Remarks by Kul Chandra Gautam
At the Launch of Sujeev Shakya’s Book:Unleashing Nepal
Kathmandu, 12 October 2009

Sujeev Shakya is a dreamer; but a dreamer with his feet on the ground. In this book Unleashing Nepal, he unleashes a torrent of ideas, big and small, which cumulatively could change the face of Nepal within a generation.

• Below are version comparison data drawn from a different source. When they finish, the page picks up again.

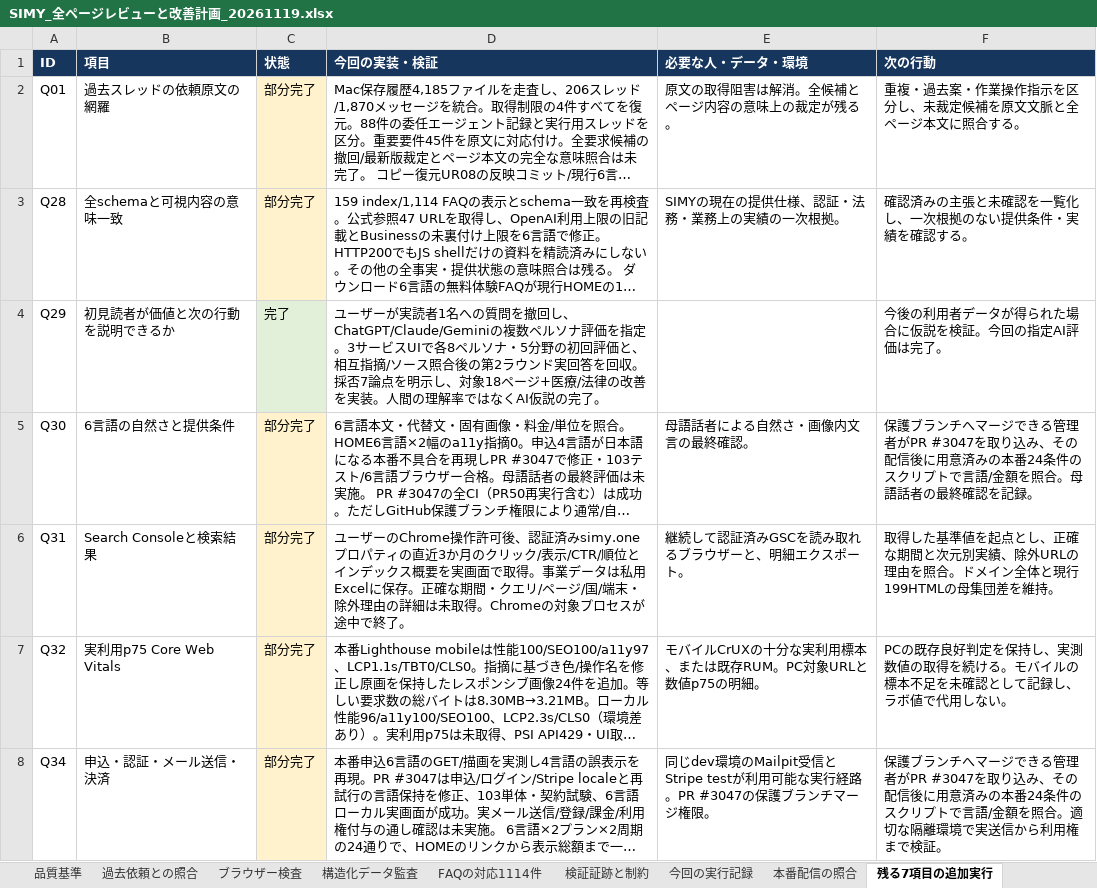
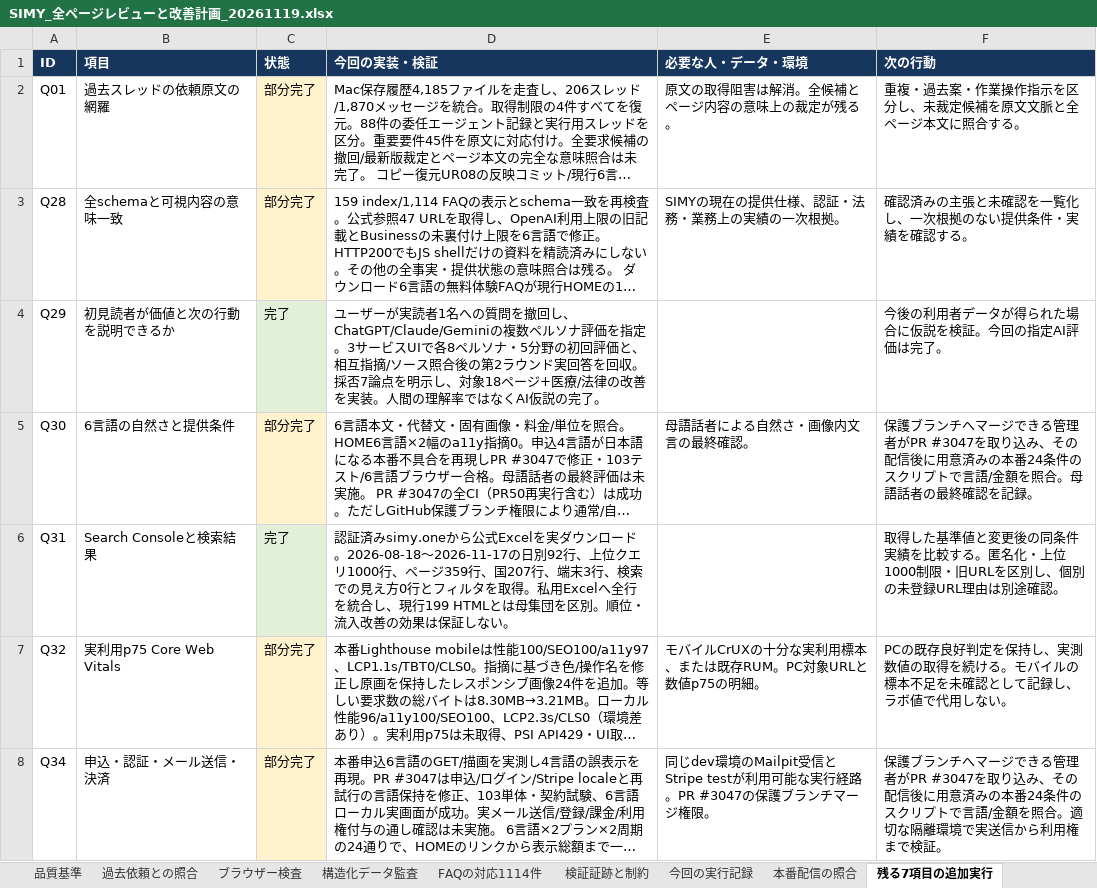
Before and after one commit to SpecialistDoctors-Inc/simy-home, an Excel workbook: docs/sitewide-quality/SIMY_全ページレビューと改善計画_20261119.xlsx, sheet 残る7項目の追加実行, drawn as a sheet; long unchanged cells end in …; values as stored, in another font and other column widths than the file's, no borders; table styles not drawn; the diff names each change by its address in the sheet, - before the commit and + after, or states it on an @@ line.

```diff
--- a/docs/sitewide-quality/SIMY_全ページレビューと改善計画_20261119.xlsx (sheet 残る7項目の追加実行)
+++ b/docs/sitewide-quality/SIMY_全ページレビューと改善計画_20261119.xlsx (sheet 残る7項目の追加実行)
-C6 (状態): 部分完了
+C6 (状態): 完了
-C6 fill: #FFF2CC
+C6 fill: #E2F0D9
-D6 (今回の実装・検証): ユーザーのChrome操作許可後、認証済みsimy.oneプロパティの直近3か月のクリック/表示/CTR/順位とインデックス概要を実画面で取得。事業データは私用Excelに保存。正確な期間・クエリ/ページ/国/端末・除外理由の詳細は未取得。Chromeの対象プロセスが途中で終了。
+D6 (今回の実装・検証): 認証済みsimy.oneから公式Excelを実ダウンロード。2026-08-18〜2026-11-17の日別92行、上位クエリ1000行、ページ359行、国207行、端末3行、検索での見え方0行とフィルタを取得。私用Excelへ全行を統合し、現行199 HTMLとは母集団を区別。順位・流入改善の効果は保証しない。
-E6 (必要な人・データ・環境): 継続して認証済みGSCを読み取れるブラウザーと、明細エクスポート。
+E6 (必要な人・データ・環境): (empty)
-F6 (次の行動): …た基準値を起点とし、正確な期間と次元別実績、除外URLの理由を照合。ドメイン全体と現行199HTMLの母集団差を維持。
+F6 (次の行動): …た基準値と変更後の同条件実績を比較する。匿名化・上位1000制限・旧URLを区別し、個別の未登録URL理由は別途確認。
```
Also changed, not shown: sheet 過去依頼との照合, sheet 指摘一覧, sheet 実行計画, sheet 概要, sheet 今回の実行記録, other sheet tabs, 8 other files.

We have heard before many leaders speak about how they wanted to transform Nepal into a Switzerland or a Singapore. These days many leaders speak about building an even more shining New Nepal, that would be not only economically prosperous but politically inclusive and socially egalitarian.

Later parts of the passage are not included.